(PROBLEM DESCRIPTION):
Using the material below, copy every line where "marquee" appears.

(ENTRIES PROVIDED):
-=-=-
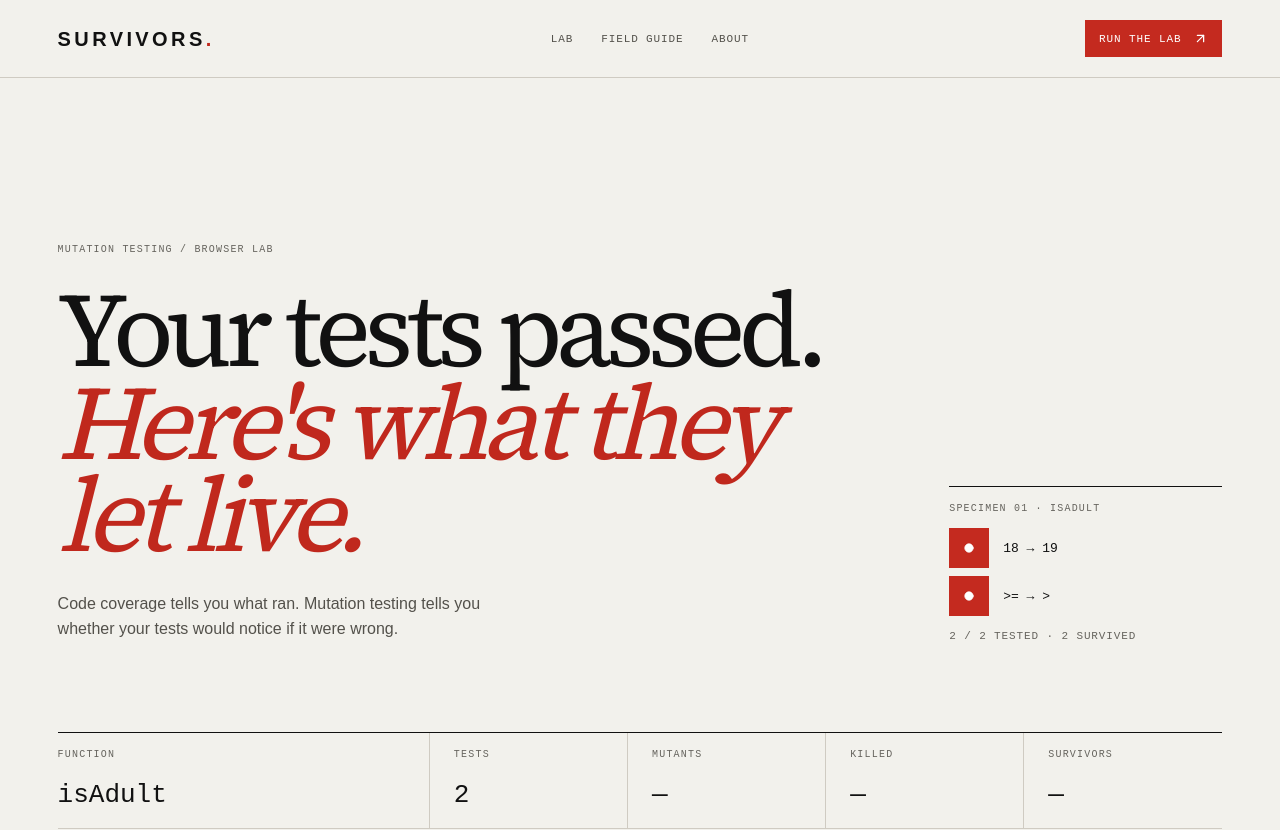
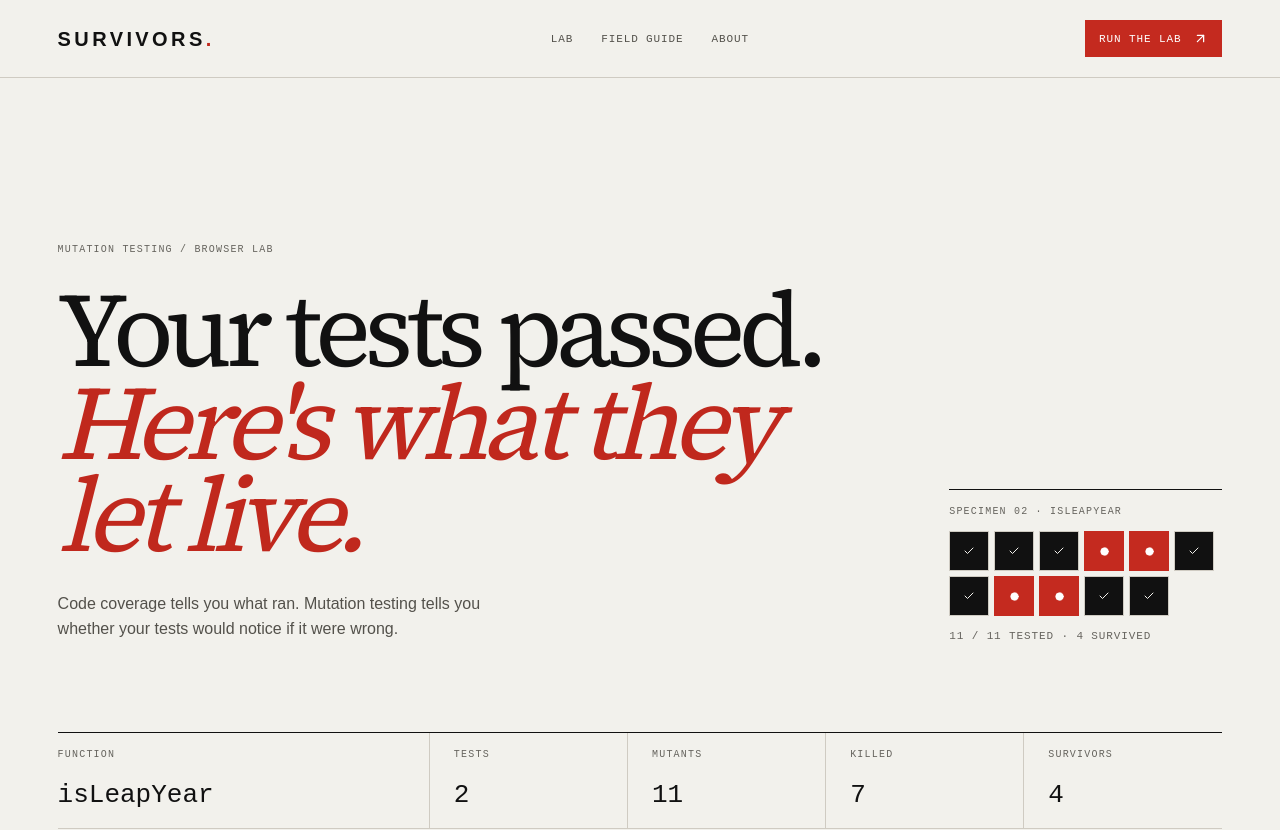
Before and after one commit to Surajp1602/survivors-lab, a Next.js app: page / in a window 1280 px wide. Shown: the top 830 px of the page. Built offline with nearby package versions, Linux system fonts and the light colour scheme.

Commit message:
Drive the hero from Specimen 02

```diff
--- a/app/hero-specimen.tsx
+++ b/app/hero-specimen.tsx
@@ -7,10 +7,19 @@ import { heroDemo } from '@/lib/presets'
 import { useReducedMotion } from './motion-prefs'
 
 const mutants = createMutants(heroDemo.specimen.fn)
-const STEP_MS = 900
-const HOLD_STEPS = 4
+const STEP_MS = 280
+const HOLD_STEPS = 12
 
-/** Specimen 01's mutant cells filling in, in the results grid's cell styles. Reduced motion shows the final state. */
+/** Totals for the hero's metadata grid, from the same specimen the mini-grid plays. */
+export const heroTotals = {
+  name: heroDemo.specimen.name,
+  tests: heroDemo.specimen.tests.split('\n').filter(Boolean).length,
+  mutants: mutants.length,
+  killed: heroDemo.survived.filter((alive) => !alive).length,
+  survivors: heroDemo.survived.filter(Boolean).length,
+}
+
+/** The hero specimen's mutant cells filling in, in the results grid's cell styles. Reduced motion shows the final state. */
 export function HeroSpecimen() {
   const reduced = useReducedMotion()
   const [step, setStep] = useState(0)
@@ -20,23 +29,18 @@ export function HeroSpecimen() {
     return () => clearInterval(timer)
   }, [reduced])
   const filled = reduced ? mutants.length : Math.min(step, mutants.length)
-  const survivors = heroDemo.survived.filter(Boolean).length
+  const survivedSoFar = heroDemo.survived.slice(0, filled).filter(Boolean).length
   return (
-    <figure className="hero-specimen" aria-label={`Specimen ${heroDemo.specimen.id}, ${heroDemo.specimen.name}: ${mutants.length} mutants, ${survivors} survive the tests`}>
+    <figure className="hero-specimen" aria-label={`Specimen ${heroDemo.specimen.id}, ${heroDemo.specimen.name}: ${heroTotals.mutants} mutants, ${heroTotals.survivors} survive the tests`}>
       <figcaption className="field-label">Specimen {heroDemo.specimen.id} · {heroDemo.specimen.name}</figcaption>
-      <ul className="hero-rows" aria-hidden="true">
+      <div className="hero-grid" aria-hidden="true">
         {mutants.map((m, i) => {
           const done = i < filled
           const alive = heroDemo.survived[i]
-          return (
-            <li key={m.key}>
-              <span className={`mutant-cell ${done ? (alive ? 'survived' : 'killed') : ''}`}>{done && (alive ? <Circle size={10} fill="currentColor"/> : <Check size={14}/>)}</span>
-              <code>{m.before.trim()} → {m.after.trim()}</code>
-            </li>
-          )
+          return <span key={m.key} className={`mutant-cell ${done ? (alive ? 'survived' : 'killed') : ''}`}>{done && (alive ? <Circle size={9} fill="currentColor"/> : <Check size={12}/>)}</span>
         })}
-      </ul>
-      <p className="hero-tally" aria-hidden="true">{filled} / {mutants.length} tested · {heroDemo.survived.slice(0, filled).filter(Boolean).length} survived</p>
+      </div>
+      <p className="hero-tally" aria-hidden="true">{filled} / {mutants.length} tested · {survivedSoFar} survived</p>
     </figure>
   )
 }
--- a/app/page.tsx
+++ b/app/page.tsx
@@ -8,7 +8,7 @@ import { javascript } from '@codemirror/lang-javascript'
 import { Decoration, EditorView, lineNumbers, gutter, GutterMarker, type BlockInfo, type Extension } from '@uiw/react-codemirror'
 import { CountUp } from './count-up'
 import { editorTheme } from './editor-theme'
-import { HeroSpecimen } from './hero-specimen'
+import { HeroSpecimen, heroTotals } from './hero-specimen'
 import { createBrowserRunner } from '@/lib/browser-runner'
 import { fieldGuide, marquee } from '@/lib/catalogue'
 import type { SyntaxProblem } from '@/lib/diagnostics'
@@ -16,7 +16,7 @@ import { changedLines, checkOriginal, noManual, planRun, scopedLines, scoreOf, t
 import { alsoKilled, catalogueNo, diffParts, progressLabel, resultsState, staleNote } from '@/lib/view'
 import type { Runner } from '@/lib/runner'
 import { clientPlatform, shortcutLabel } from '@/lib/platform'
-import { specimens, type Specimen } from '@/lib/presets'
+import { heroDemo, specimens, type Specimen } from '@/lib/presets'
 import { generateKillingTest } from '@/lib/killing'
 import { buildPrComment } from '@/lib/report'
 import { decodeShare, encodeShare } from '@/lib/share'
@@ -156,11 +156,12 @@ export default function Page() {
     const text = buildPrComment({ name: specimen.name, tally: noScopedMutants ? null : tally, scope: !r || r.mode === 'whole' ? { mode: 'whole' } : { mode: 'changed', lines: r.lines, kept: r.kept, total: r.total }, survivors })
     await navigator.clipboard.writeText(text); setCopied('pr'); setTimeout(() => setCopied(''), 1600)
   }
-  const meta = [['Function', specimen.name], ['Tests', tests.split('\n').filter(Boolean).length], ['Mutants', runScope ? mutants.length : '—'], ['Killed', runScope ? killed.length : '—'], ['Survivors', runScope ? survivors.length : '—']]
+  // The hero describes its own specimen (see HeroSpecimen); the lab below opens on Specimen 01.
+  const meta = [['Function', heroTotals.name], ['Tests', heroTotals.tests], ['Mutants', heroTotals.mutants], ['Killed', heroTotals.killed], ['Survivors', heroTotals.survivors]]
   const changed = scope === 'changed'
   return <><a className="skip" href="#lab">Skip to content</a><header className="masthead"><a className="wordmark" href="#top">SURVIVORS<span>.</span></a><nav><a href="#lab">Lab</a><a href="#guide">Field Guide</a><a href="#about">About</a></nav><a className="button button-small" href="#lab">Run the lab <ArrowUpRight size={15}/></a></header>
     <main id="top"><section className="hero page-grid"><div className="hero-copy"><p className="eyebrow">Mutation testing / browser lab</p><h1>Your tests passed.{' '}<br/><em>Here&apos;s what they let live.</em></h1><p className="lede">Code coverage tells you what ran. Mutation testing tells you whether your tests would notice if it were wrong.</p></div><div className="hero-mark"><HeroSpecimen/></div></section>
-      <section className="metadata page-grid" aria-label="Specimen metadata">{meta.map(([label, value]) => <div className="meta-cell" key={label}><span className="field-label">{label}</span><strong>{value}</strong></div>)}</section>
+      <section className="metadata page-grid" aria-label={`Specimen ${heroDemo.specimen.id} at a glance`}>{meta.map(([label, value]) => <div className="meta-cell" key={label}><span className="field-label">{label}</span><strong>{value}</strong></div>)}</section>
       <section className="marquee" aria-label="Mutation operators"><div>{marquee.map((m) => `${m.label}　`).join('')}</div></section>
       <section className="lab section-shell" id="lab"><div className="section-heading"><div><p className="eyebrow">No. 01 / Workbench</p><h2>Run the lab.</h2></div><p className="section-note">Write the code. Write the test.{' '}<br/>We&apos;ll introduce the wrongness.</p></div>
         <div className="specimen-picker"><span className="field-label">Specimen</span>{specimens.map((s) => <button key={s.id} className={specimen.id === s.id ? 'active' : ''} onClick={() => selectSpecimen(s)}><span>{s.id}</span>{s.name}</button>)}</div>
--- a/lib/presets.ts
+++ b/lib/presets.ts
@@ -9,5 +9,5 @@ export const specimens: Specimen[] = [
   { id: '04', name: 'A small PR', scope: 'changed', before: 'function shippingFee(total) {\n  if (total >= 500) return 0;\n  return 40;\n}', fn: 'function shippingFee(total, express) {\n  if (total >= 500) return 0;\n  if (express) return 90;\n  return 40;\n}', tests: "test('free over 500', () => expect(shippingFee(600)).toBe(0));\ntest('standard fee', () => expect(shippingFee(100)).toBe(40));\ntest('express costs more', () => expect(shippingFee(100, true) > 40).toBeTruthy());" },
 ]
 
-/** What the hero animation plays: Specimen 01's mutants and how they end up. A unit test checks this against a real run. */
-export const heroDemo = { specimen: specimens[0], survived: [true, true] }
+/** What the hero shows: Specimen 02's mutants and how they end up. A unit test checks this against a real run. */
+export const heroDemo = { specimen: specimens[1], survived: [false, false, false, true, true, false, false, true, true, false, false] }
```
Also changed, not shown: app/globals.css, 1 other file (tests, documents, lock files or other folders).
-=-=-
(WRITTEN ANSWER):
 import { fieldGuide, marquee } from '@/lib/catalogue'
       <section className="marquee" aria-label="Mutation operators"><div>{marquee.map((m) => `${m.label}　`).join('')}</div></section>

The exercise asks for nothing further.